But what if that means the big loser will be individual privacy and to some extent choice? If every part of everyone’s life is in a profile somewhere it’s going to be hard for anyone to (a) hide and (b) beat the behavioral prediction algorithms. Maybe that’s a good thing —more convenience for consumers, more targeted innovation for companies, less opportunity for crime, fraud, misrepresentation, and so on — but nothing comes for free. Criminals (who can often blend seamlessly into our social fabric) are smart and well-funded too, and so far, seem to be better at exploiting new technologies than most “ordinary” people. The more pervasive predictive technologies become, the more exploit opportunities may be created. And think beyond the breaches and hacks you hear about in news. Even routine online shopping becomes an opportunity for an “exploit” such as personalized pricing — what a customer pays for something might be calculated in real time and based on a dynamic assessment of what they can afford rather than a standard price that everyone pays or a discount for loyalty or some other differentiation point. Good for the merchant perhaps; not so good for the customer.

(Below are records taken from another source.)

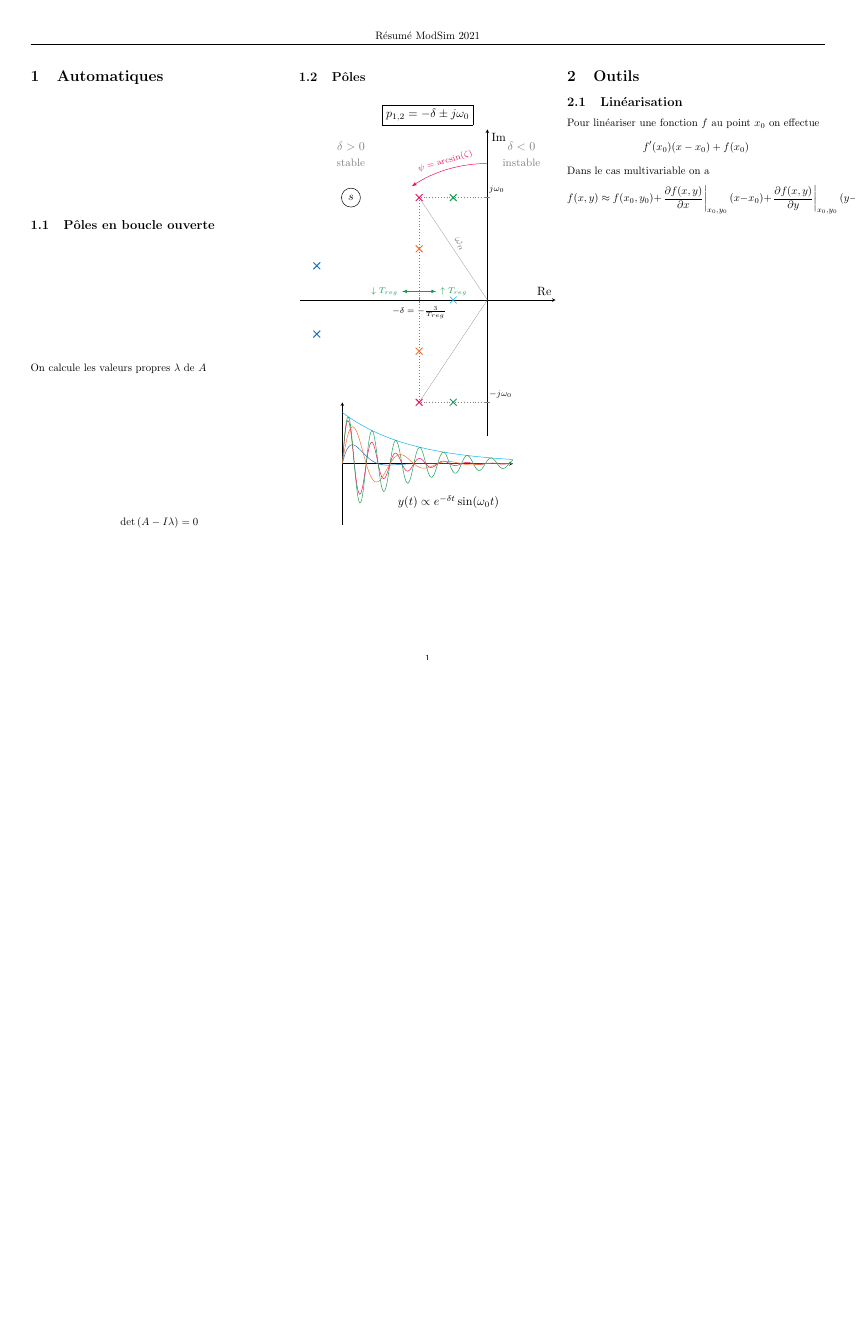
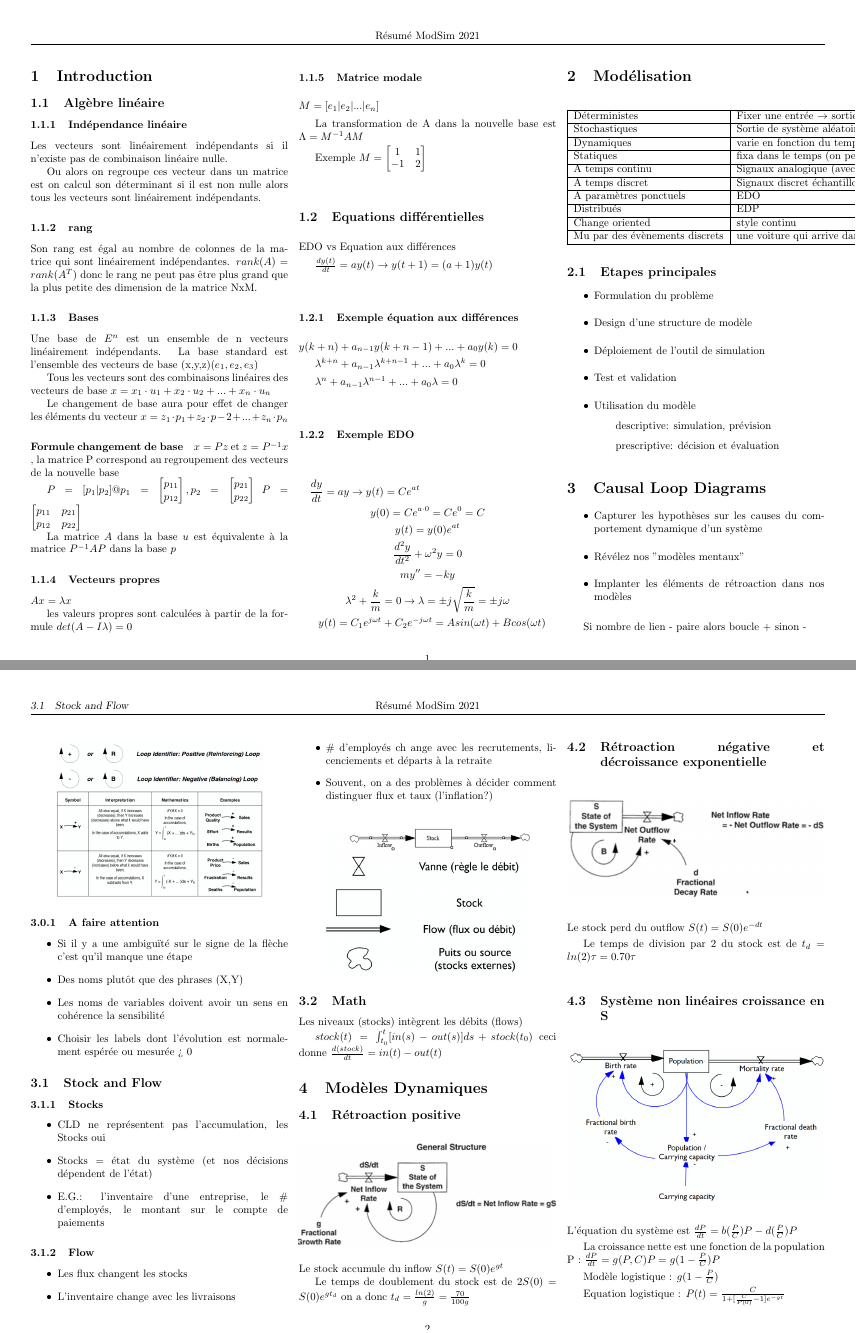
Before and after one commit to SebastienDeriaz/ModSim_Resume, a LaTeX CV (LaTex/resume.tex, which reads LaTex/cld.tex, LaTex/introduction.tex, LaTex/modelDyn.tex): the whole page before the commit and pages 1 and 2 of 5 after it, the two joined at a grey line, the shorter picture padded with empty space. The pictures show the PDF file LaTex/resume.pdf that the author committed with the source.

Commit message:
add 1,2.1->2.4

```diff
--- /dev/null
+++ b/LaTex/cld.tex
@@ -0,0 +1,61 @@
+\documentclass[resume]{subfiles}
+
+
+\begin{document}
+\section{Causal Loop Diagrams}
+\begin{itemize}
+\item Capturer les hypothèses sur les causes du
+  comportement dynamique d'un système
+\item Révélez nos "modèles mentaux"
+\item Implanter les éléments de rétroaction dans nos modèles
+\end{itemize}
+
+Si nombre de lien - paire alors boucle + sinon -
+\begin{figure}[H]
+    \centering
+    \includegraphics[width=0.8\columnwidth]{Figures/CLD_1.PNG}
+    \includegraphics[width=0.8\columnwidth]{Figures/CLD_2.PNG}
+\end{figure}
+
+\subsubsection{A faire attention}
+\begin{itemize}
+\item Si il y a une ambiguïté sur le signe de la flèche c'est qu'il manque une étape
+\item Des noms plutôt que des phrases (X,Y)
+\item Les noms de variables doivent avoir un sens en
+  cohérence la sensibilité
+\item Choisir les labels dont l'évolution est normalement
+  espérée ou mesurée > 0
+\end{itemize}
+
+\subsection{Stock and Flow}
+
+\subsubsection{Stocks}
+\begin{itemize}
+\item CLD ne représentent pas l'accumulation, les Stocks oui
+\item Stocks = état du système (et nos décisions dépendent de
+  l'état)
+\item E.G.: l'inventaire d'une entreprise, le \# d'employés, le
+  montant sur le compte de paiements
+\end{itemize}
+
+\subsubsection{Flow}
+\begin{itemize}
+\item Les flux changent les stocks
+  \item L'inventaire change avec les livraisons
+  \item \# d'employés ch ange avec les recrutements, licenciements et départs à la retraite
+\item Souvent, on a des problèmes à décider comment
+  distinguer flux et taux (l'inflation?)
+\end{itemize}
+\begin{figure}[H]
+    \centering
+    \includegraphics[width=0.8\columnwidth]{Figures/StockFlow.PNG}
+\end{figure}
+
+
+\subsection{Math}
+
+Les niveaux (stocks) intègrent les débits (flows)
+
+$stock(t)=\int^t_{t_0}[in(s)-out(s)]ds + stock(t_0)$ ceci donne $\frac{d(stock)}{dt}=in(t)-out(t)$
+
+\end{document}
--- /dev/null
+++ b/LaTex/introduction.tex
@@ -0,0 +1,77 @@
+\documentclass[resume]{subfiles}
+
+\begin{document}
+\section{Introduction}
+
+\subsection{Algèbre linéaire}
+
+\subsubsection{Indépendance linéaire}
+
+Les vecteurs sont linéairement indépendants si il n'existe pas de combinaison linéaire nulle.
+
+Ou alors on regroupe ces vecteur dans un matrice est on calcul son déterminant si il est non nulle alors tous les vecteurs sont linéairement indépendants.
+
+\subsubsection{rang}
+Son rang est égal au nombre de colonnes de la matrice qui sont linéairement indépendantes.
+$rank(A) = rank(A^T)$
+donc le rang ne peut pas être plus grand que la plus petite des dimension de la matrice NxM.
+
+\subsubsection{Bases}
+
+Une base de $E^n$ est un ensemble de n vecteurs linéairement indépendants.
+La base standard est l'ensemble des vecteurs de base (x,y,z)($e_1,e_2,e_3$)
+
+Tous les vecteurs sont des combinaisons linéaires des vecteurs de base
+$x=x_1\cdot u_1 + x_2\cdot u_2+...+x_n\cdot u_n$
+
+Le changement de base aura pour effet de changer les éléments du vecteur
+$x = z_1\cdot p_1 + z_2\cdot p-2 +...+ z_n\cdot p_n$
+
+\paragraph{Formule changement de base}
+
+
+$x=Pz$ et $z=P^{-1}x$ , la matrice P correspond au regroupement des vecteurs de la nouvelle base
+
+$P = [p_1|p_2] @ p_1=\begin{bmatrix} p_{11}\\ p_{12}\end{bmatrix},p_2=\begin{bmatrix} p_{21}\\ p_{22}\end{bmatrix}$ $P= \begin{bmatrix}
+p_{11}&p_{21}\\
+p_{12}&p_{22}
+\end{bmatrix}$
+
+La matrice $A$ dans la base $u$ est équivalente à la matrice
+$P^{-1}AP$ dans la base $p$
+
+\subsubsection{Vecteurs propres}
+
+$Ax = \lambda x$
+
+les valeurs propres sont calculées à partir de la formule $det(A-I\lambda) = 0$
+
+\subsubsection{Matrice modale}
+
+$M =[e_1|e_2|...|e_n]$
+
+La transformation de A dans la nouvelle base est $\Lambda=M^{-1}AM$
+
+Exemple $M=\begin{bmatrix} 1 & 1 \\ -1 & 2 \end{bmatrix}$
+
+\subsection{Equations différentielles}
+
+EDO vs Equation aux différences
+
+$\frac{dy(t)}{dt} = ay(t) \rightarrow y(t+1)=(a+1)y(t)$
+
+\subsubsection{Exemple équation aux différences}
+
+$y(k + n) + a_{n-1}y(k + n-1) +...+ a_0y(k) = 0$
+
+$\lambda^{k+n} + a_{n-1}\lambda^{k+n-1} + . . . + a_0\lambda^k = 0$
+
+$\lambda^{n} + a_{n-1}\lambda^{n-1} + . . . + a_0\lambda = 0$
+
+\subsubsection{Exemple EDO}
+\begin{multline*}
+\frac{dy}{dt} = ay \rightarrow y(t) = Ce^{at}\\
+y(0) = Ce^{a\cdot 0} = Ce^0 = C\\
+y(t) = y(0)e^{at}\\
+\frac{d^2y}{dt^2} + \omega^2y = 0\\
+my'' = -ky\\
--- /dev/null
+++ b/LaTex/modelDyn.tex
@@ -0,0 +1 @@
+\documentclass[resume]{subfiles}
@@ -0,0 +10,37 @@
+    \centering
+    \includegraphics[width=1\columnwidth]{Figures/FDM_1.png}
+\end{figure}
+
+Le stock accumule du inflow $S(t)=S(0)e^{gt}$
+
+Le temps de doublement du stock est de $2S(0)=S(0)e^{gt_d}$ on a donc $t_d=\frac{ln(2)}{g}=\frac{70}{100g}$
+
+\subsection{Rétroaction négative et décroissance exponentielle}
+
+\begin{figure}[H]
+    \centering
+    \includegraphics[width=1\columnwidth]{Figures/FDM_2.png}
+\end{figure}
+
+Le stock perd du outflow $S(t)=S(0)e^{-dt}$
+
+Le temps de division par 2 du stock est de $t_d=ln(2)\tau=0.70\tau$
+
+\subsection{Système non linéaires croissance en S}
+
+\begin{figure}[H]
+    \centering
+    \includegraphics[width=1\columnwidth]{Figures/FDM_3.png}
+\end{figure}
+
+L'équation du système est $\frac{dP}{dt}=b(\frac{P}{C})P-d(\frac{P}{C})P$
+
+La croissance nette est une fonction de la population P : $\frac{dP}{dt}=g(P,C)P=g(1-\frac{P}{C})P$
+
+Modèle logistique : $g(1-\frac{P}{C})$
+
+Equation logistique : $P(t)= \frac{C}{1+[\frac{C}{P(0)}-1]e^{-gt}}$
+
+\subsection{Modèle SI et SIR}
+\begin{itemize}
+\item S : susceptibles
@@ -0,0 +80 @@
+\end{document}
--- /dev/null
+++ b/LaTex/modelling.tex
@@ -0,0 +1,46 @@
+\documentclass[resume]{subfiles}
+
+
+\begin{document}
+\section{Modélisation}
+\begin{table}[H]
+\centering
+    \begin{tabular}{|l|l|}
+    \hline
+Déterministes                  & Fixer une entrée $\rightarrow$ sortie en un point \\
+\hline
+Stochastiques                  & Sortie de système aléatoire\\
+\hline
+Dynamiques                     & varie en fonction du temps\\
+\hline
+Statiques                      & fixa dans le temps (on peut toujours trouver un
+modèles statiques à partir d'un modèle dynamique)\\
+\hline
+A temps continu                & Signaux analogique (avec des EDO)\\
+\hline
+A temps discret                & Signaux discret échantillonner (Eq aux
+différences)\\
+\hline
+A paramètres ponctuels         & EDO\\
+\hline
+Distribués                     & EDP\\
+\hline
+Change oriented                & style continu\\
+\hline
+Mu par des évènements discrets & une voiture qui arrive dans une file\\
+ \hline
+    \end{tabular}
+\end{table}
+
+\subsection{Etapes principales}
+\begin{itemize}
+\item Formulation du problème
+\item Design d'une structure de modèle
+\item Déploiement de l'outil de simulation
+\item Test et validation
+\item Utilisation du modèle
+\subitem descriptive: simulation, prévision
+\subitem prescriptive: décision et évaluation
+\end{itemize}
+
+\end{document}
--- /dev/null
+++ b/LaTex/systems.tex
@@ -0,0 +1 @@
+\documentclass[resume]{subfiles}
@@ -0,0 +17 @@
+\begin{itemize}
@@ -0,0 +22,9 @@
+  $\varphi(t,\tau,x,u(\cdot))=\varphi(t+s,\tau +s,x,u^s(\cdot))$
+\item La transformation de sortie ne dépend pas explicitement du temps
+  $y(t) = \eta(x(t))$
+\item Si $T=\mathbb{N}$ nous avons un système à temps discret
+\item Si $T=\mathbb{R}$ nous avons un système à temps continu
+\end{itemize}
+
+\subsection{Systèmes réguliers}
+\begin{itemize}
@@ -0,0 +46,7 @@
+\end{itemize}
+
+Le mouvement d’un système régulier de dimension finie est la solution d’un équation différentielle de la forme: $\frac{dx(t)}{dt}=f(x(t),u(t),t)$ qui satisfait la condition initiale $x(\tau) = x$
+
+Donc un système régulier est représenté par:
+
+\begin{equation}
```
Also changed, not shown: LaTex/outils.tex (+4 -2 lines), LaTex/resume.tex (+9 -7 lines), LaTex/Figures/CLD_1.PNG (added), LaTex/Figures/CLD_2.PNG (added), LaTex/Figures/FDM_1.PNG (added), LaTex/Figures/FDM_2.PNG (added), LaTex/Figures/FDM_3.PNG (added), LaTex/Figures/MouvTraj.PNG (added), LaTex/Figures/SIR_1.PNG (added), LaTex/Figures/SI_1.PNG (added), LaTex/Figures/StockFlow.PNG (added), LaTex/cld.pdf (added), LaTex/introduction.pdf (added), LaTex/modelDyn.pdf (added), 7 more files.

A decade is a long time into the future and anything this far off has many uncertainties built into predicted outcomes. So we have time to weigh the convenience and opportunity against the risks and get this right — or at least to debate the range of outcomes we might find acceptable. Better get started.
John Parkinson is a founder and managing director at ParkWood Advisors, LLC and an affiliate partner at Waterstone Management Group. He has been a strategist and advisor for over three decades. He can be reached at: .
Nicolette de Guia is the Founder and Managing Partner at N7 Momentum LLC, bringing over a dozen years of experience to the ever-evolving challenges of product marketing and brand building. She can be reached at: